_Work to complete:_ Find the word "Monitor" in the records and copy every line where it occurs.

___ Exercise data

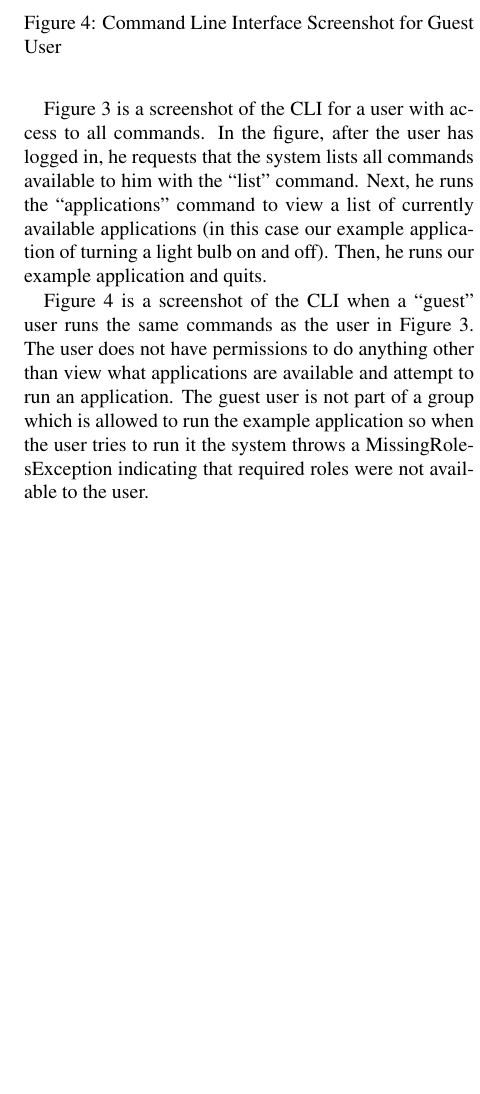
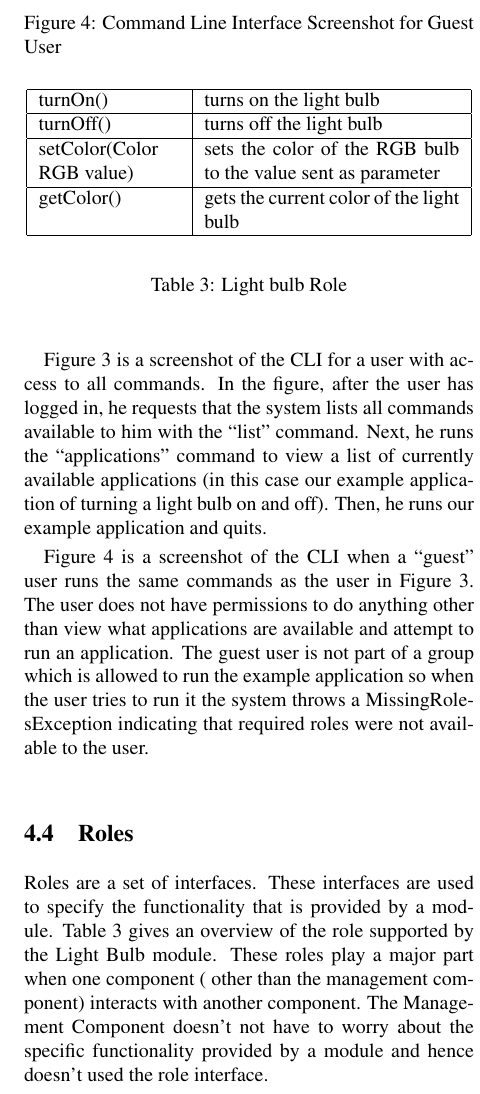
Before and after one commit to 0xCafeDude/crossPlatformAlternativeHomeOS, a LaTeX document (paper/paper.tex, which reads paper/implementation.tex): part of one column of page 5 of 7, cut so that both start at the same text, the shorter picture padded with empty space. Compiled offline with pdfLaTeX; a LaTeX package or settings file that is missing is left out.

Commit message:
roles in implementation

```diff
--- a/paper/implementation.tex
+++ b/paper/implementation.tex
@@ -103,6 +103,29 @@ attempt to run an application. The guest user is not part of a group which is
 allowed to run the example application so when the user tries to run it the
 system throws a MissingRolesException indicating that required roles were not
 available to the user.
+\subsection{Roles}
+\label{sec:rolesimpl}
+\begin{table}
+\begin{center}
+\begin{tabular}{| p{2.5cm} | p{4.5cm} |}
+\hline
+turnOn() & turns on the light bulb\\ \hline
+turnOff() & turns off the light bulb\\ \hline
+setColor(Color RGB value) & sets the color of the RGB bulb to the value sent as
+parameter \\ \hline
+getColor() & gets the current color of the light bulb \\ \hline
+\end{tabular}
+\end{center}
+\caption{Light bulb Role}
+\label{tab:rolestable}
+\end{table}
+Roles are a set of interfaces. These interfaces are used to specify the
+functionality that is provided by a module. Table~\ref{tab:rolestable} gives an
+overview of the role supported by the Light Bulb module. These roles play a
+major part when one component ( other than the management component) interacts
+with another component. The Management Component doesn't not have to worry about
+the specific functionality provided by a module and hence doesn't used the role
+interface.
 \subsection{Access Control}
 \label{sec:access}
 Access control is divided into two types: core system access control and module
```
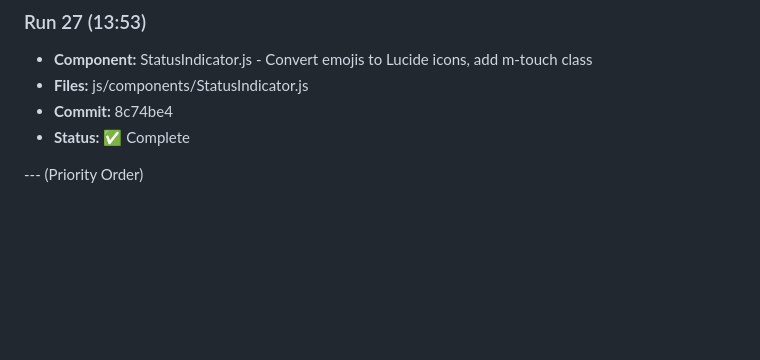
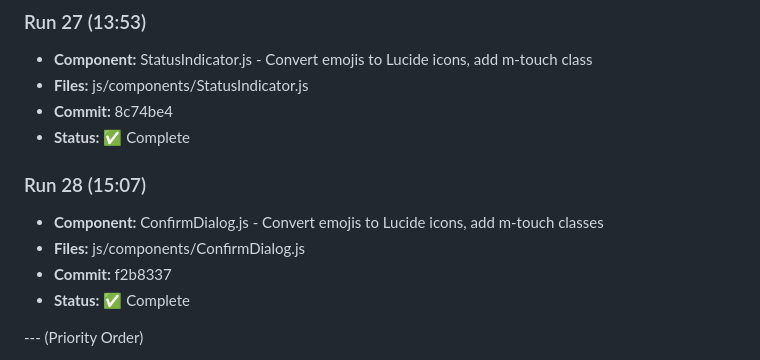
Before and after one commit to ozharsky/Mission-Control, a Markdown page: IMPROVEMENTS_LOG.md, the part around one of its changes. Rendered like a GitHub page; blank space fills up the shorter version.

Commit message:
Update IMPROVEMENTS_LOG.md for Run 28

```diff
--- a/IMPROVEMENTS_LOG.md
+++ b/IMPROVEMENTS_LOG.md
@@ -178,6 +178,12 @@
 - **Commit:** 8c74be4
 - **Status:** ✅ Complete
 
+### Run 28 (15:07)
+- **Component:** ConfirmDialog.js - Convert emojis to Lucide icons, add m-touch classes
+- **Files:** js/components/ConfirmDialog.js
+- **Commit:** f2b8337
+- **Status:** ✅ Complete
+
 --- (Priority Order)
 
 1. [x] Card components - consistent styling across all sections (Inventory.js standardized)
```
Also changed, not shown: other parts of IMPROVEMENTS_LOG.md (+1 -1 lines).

______
___ Exercise data

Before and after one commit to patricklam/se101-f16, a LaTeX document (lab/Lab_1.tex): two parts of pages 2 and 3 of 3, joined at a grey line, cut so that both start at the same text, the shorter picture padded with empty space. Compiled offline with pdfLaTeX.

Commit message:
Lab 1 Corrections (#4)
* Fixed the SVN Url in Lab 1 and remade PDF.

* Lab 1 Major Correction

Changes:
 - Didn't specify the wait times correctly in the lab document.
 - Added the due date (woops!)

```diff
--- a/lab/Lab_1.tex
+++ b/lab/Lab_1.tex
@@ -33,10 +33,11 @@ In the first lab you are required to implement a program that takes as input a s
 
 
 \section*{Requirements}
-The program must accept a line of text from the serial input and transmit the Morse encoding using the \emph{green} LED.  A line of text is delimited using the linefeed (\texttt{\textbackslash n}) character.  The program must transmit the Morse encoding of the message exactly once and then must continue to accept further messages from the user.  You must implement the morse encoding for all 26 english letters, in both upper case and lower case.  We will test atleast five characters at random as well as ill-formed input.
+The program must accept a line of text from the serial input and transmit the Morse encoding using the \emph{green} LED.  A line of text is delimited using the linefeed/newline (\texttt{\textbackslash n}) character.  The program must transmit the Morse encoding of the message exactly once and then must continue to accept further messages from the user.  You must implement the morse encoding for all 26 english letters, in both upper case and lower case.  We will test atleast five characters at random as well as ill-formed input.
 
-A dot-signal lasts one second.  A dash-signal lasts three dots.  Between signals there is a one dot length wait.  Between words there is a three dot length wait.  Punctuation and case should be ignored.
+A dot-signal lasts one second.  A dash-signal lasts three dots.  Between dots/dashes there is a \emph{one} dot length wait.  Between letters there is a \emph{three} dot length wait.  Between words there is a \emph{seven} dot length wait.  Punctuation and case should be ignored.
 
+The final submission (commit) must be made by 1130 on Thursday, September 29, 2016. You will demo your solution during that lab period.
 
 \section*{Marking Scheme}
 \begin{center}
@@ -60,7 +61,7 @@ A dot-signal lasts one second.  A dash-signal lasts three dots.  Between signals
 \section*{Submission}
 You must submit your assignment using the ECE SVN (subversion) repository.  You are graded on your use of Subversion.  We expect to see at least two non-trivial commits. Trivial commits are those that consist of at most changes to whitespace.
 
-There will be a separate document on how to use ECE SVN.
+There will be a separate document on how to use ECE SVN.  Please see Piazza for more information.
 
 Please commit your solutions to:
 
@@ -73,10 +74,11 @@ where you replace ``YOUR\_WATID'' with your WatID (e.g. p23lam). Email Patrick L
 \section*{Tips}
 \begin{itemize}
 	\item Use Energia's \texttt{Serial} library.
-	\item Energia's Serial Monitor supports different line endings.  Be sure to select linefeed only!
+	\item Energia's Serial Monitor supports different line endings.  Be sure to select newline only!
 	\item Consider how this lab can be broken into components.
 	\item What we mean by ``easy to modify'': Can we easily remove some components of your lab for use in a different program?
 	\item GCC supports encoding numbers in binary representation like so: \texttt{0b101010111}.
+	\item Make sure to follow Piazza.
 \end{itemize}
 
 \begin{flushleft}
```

______

_Result:_
-	\item Energia's Serial Monitor supports different line endings.  Be sure to select linefeed only!
+	\item Energia's Serial Monitor supports different line endings.  Be sure to select newline only!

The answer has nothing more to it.